The Midwest’s native ecosystem depends on land management from large herbivores. When introduced and moved strategically, grazing animals like sheep and cattle can be effective tools for creating diverse wildlife habitat, removing invasive plant species, and increasing soil health. This practice is known as conservation grazing, which can support prairie reconstruction if utilized thoughtfully and correctly.
In partnership with Good Oak, a small herd of heritage cattle alongside sheep will strategically rotate to graze and reconstruct 276 acres of property not utilized as part of the public botanical garden. This acreage is certified by the National Audubon Society’s Conservation Ranching Initiative.
As an Audubon Certified bird-friendly habitat, the rotational grazing at Powell Gardens is designed to help grassland birds, the fastest-declining bird species group in North America. Dickcissels, Eastern Meadowlarks and Henslow’s Sparrows are species that stand to benefit from an improved grassland habitat mosaic.

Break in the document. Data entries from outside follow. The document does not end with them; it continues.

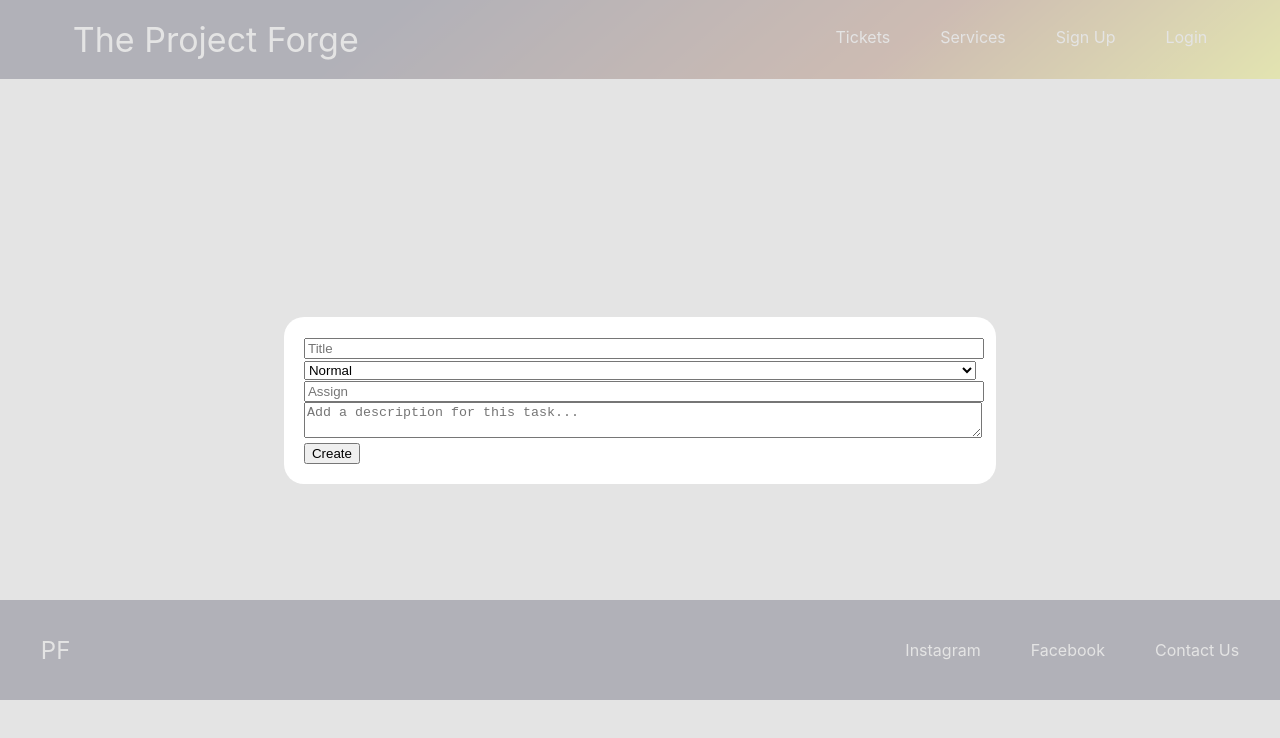
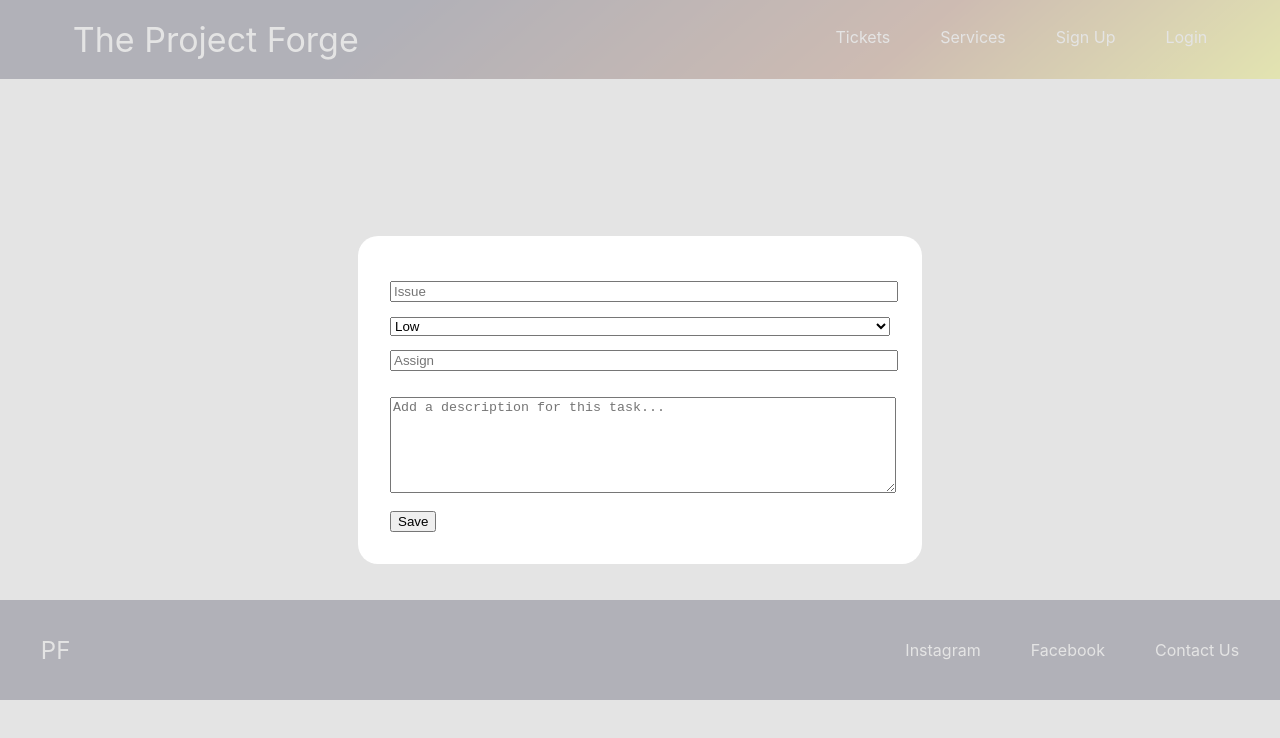
Before and after one commit to RedBrand88/issue-tracker-frontend, a React (Create React App) app: page /view-ticket/edit/1 in a window 1280 px wide. Shown: the top 738 px of the page. Built offline with nearby package versions, Linux system fonts and the light colour scheme.

Commit message:
fix modal styles and onclick prop

```diff
--- a/src/Components/Modal/Modal.js
+++ b/src/Components/Modal/Modal.js
@@ -3,10 +3,14 @@ import React from 'react';
 import styles from './Modal.module.css';
 import cx from 'classnames';
 
+const handleChildClick = (e) => {
+    e.stopPropagation();
+}
+
 const Modal = (props) => {
     return (
         <div onClick={props.onClose} className={cx(styles.backDrop, styles[props.open])}>
-            <div className={styles.modal}>
+            <div onClick={handleChildClick} className={styles.modal}>
                 {props.children}
             </div>
         </div>
--- a/src/Components/Modal/Modal.module.css
+++ b/src/Components/Modal/Modal.module.css
@@ -13,13 +13,9 @@
 
 .modal {
     background: white;
-    min-width: 500px;
-    padding: 20px;
     border-radius: 20px;
-}
-
-.open {
-    display: block;
+    width: 500px;
+    padding: 2em;
 }
 
 .closed {
--- a/src/Components/TicketForm/TicketForm.js
+++ b/src/Components/TicketForm/TicketForm.js
@@ -1,4 +1,5 @@
 import React, { Component } from 'react';
+import axios from 'axios';
 
 import styles from './TicketForm.module.css';
 import TextBox from '../TextBox/TextBox';
@@ -7,7 +8,7 @@ class TicketForm extends Component {
     constructor(props) {
         super(props)
         this.state = {
-            urgency: 'normal',
+            urgency: '',
         }
     }
 
@@ -15,25 +16,58 @@ class TicketForm extends Component {
         this.setState({ urgency: event.target.value });
     }
 
-    handleSubmit = (event) => {
+    handleSubmit = (event, requestType, ticketId) => {
         //look into how this was set up on github
+        const issue = event.target.elements.issue.value;
+        const severity = event.target.elements.severity.value;
+        const assignedTo = event.target.elements.assignedTo.value;
+        const status = 'Open';
+        const description = event.target.elements.description.value;
+        const BASE_URL = 'api.theprojectforge.com';
 
+        switch( requestType ) {
+            case 'post':
+                return axios.post(`http://${BASE_URL}/issue-tracker/api/`, {
+                    issue: issue,
+                    severity: severity,
+                    assignedTo: assignedTo,
+                    status: status,
+                    description: description
+                })
+                .catch(error => console.log(error))
+            case 'put':
+                return axios.put(`http://${BASE_URL}/issue-tracker/api/${ticketId}/`, {
+                    issue: issue,
+                    severity: severity,
+                    assignedTo: assignedTo,
+                    status: status,
+                    description: description
+                })
+                .catch(error => console.log(error))
+            default:
+                console.log('ran defualt case');
+        }
     }
 
     render() {
         return (
             <div className={styles.createForm}>
                 <form onSubmit={this.handleSubmit}>
-                    <TextBox type='text' default='Title' />
-                    <select value={this.state.urgency} onChange={this.handleChange} className={styles.dropDown}>
+                    <input type="text" placeholder="Issue" className={styles.textFields} value={this.props.issue}/>
+                    <select value={this.props.urgency} onChange={this.handleChange} className={styles.dropDown}>
                         <option value="low">Low</option>
                         <option value="normal">Normal</option>
                         <option value="high">High</option>
                         <option value="urgent">Urgent</option>
                     </select>
-                    <TextBox type='text' default='Assign' />
-                    <textarea placeholder="Add a description for this task..." className={styles.textArea} />
-                    <input type="submit" value="Create" />
+                    <input type='text' placeholder='Assign' className={styles.textFields} value={this.props.assignedTo}/>
+                    <textarea
+                        placeholder="Add a description for this task..."
+                        rows='6'
+                        className={styles.textFields}
+                        value={this.props.description}
+                    />
+                    <input type="submit" value={this.props.btnText} />
                 </form>
             </div>
         )
--- a/src/Components/TicketForm/TicketForm.module.css
+++ b/src/Components/TicketForm/TicketForm.module.css
@@ -6,6 +6,7 @@
     min-width: 100%;
 }
 
-.textArea {
+.textFields {
     min-width: 100%;
+    margin: 1em 0;
 }
--- a/src/Containers/TicketDetailView/TicketDetailView.js
+++ b/src/Containers/TicketDetailView/TicketDetailView.js
@@ -77,10 +77,11 @@ class TicketDetailView extends React.Component {
                             <img src={CloseIcon} alt='exit button' />
                         </Link>
                         <Modal open={this.state.open} onClose={this.handleClose}>
-                            <TicketForm btnText='save'
+                            <TicketForm
+                                btnText='save'
                                 id={this.state.ticket.id}
                                 issue={this.state.ticket.issue}
-                                severity={this.state.ticket.severity}
+                                urgency={this.state.ticket.severity}
                                 status={this.state.ticket.status}
                                 assignedTo={this.state.ticket.assignedTo}
                                 description={this.state.ticket.description}
```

For more information regarding this initiative also check out our Frequently Asked Questions below.